* EXERCISE AIM *
Locate each line below that includes "globals" and reproduce it.

────────────────────────────────────────

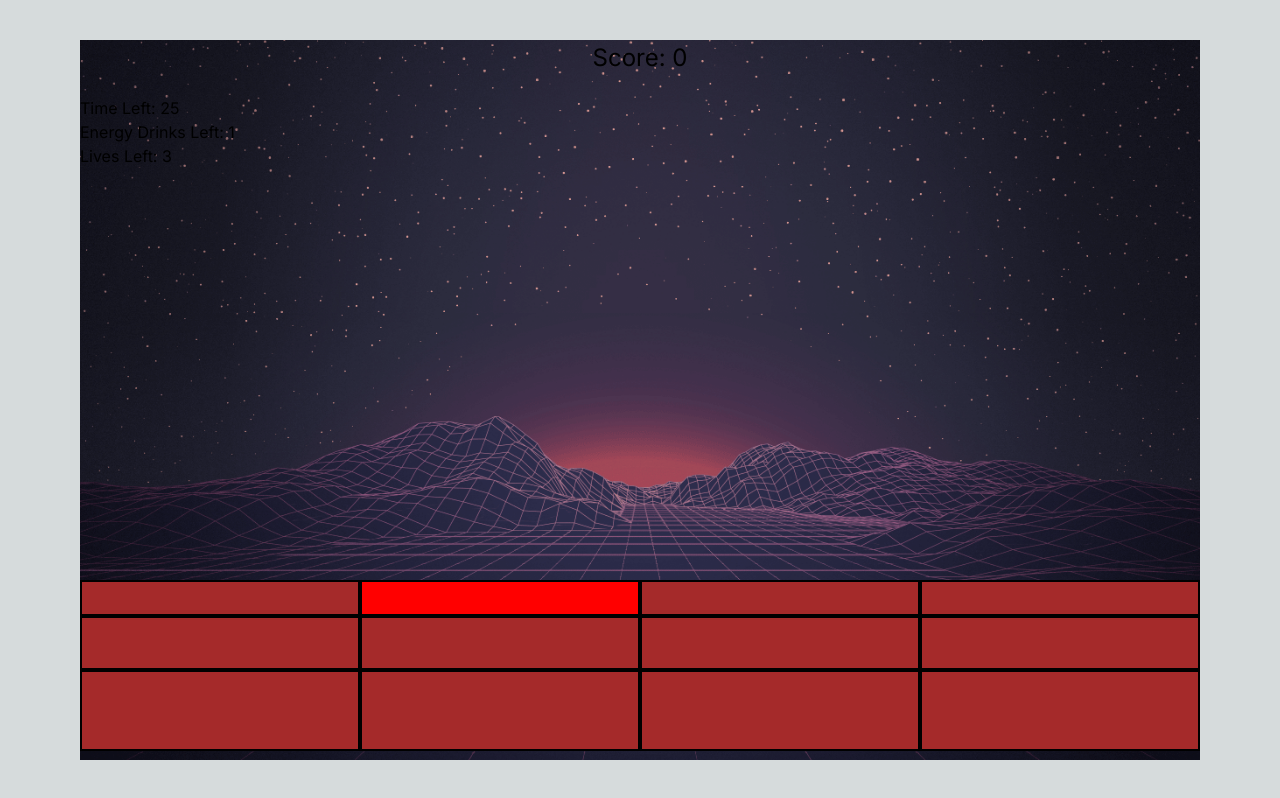
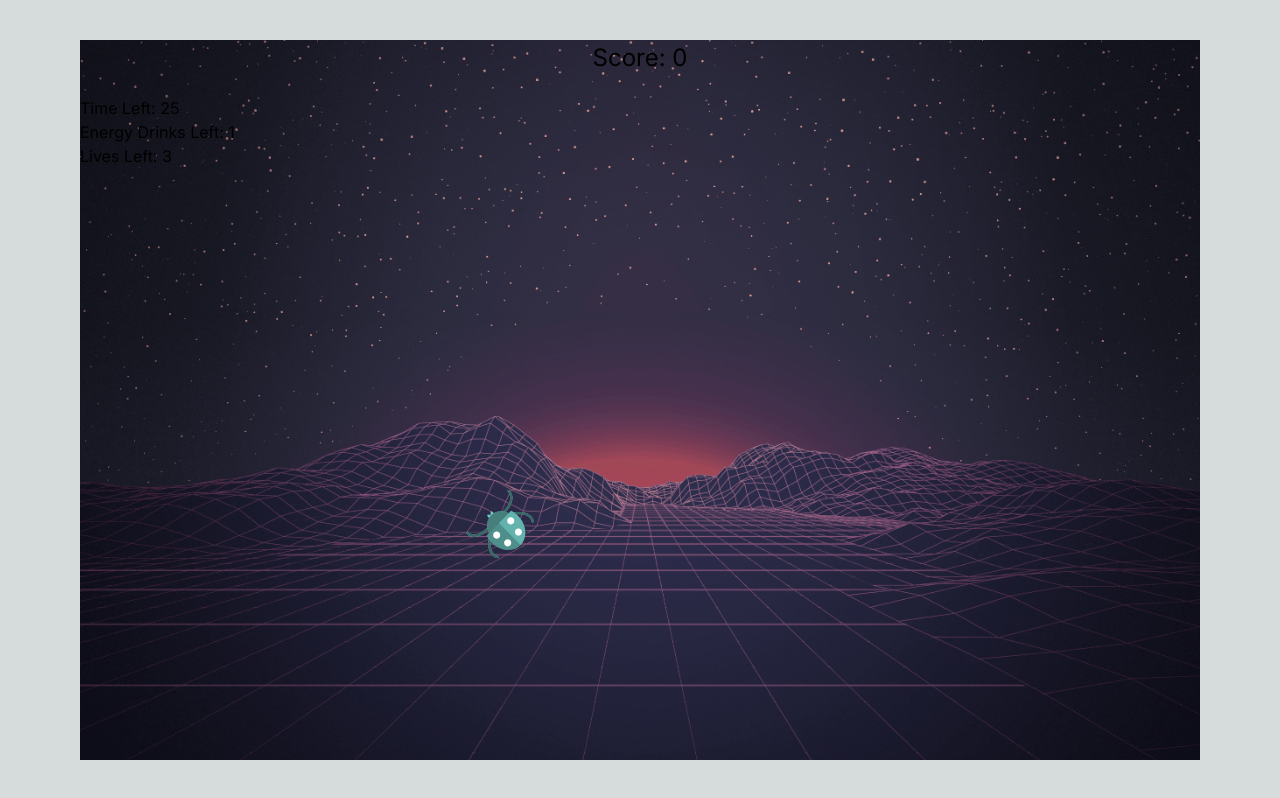
Before and after one commit to MarcusTSteinde/KarriereDag, a Next.js app in the folder whack/: page / in a window 1280 px wide. Built offline with nearby package versions, Linux system fonts and the light colour scheme.

Commit message:
feat: added svgs for the grid

```diff
--- a/whack/app/globals.css
+++ b/whack/app/globals.css
@@ -34,24 +34,25 @@ body {
 .grid-container {
   display: grid;
   grid-template-columns: repeat(4, 25%); /* 4 columns, each taking 25% of the container's width */
-  grid-template-rows: 20% 30% 45%; /* 3 rows with heights of 35%, 40%, and 25% of the container's height */
+  grid-template-rows: 25% 30% 45%; /* 3 rows with heights of 35%, 40%, and 25% of the container's height */
   gap: 5; /* No gap between grid items. Adjust if needed. */
-  height: 50%; /* This will make the grid container take the full viewport height */
+  height: 75%; /* This will make the grid container take the full viewport height */
   width: 100%; /* This will make the grid container take the full viewport width */
 }
 
 .mole-hole {
   width: auto;
   height: auto;
-  background-color: brown;
-  border: 2px solid black;
   position: relative;
 }
 
 .mole {
  width: auto;
  height: auto;
- background-color: red;
+ background-image: url(/bug.svg);
+ background-repeat: no-repeat;
+ background-size: contain;
+ background-position: center;
 
 }
 .score-board {
@@ -62,7 +63,10 @@ body {
 .bomb {
   width: auto;
   height: auto;
-  background-color: aqua;
+  background-image: url(/bomb.svg);
+  background-repeat: no-repeat;
+  background-size: contain;
+  background-position: center;
 }
 .bg{
   background-image: url(/background.gif);
```
Also changed, not shown: whack/public/bomb.svg (added), whack/public/bug.svg (added).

────────────────────────────────────────

* ANSWER SECTION *
--- a/whack/app/globals.css
+++ b/whack/app/globals.css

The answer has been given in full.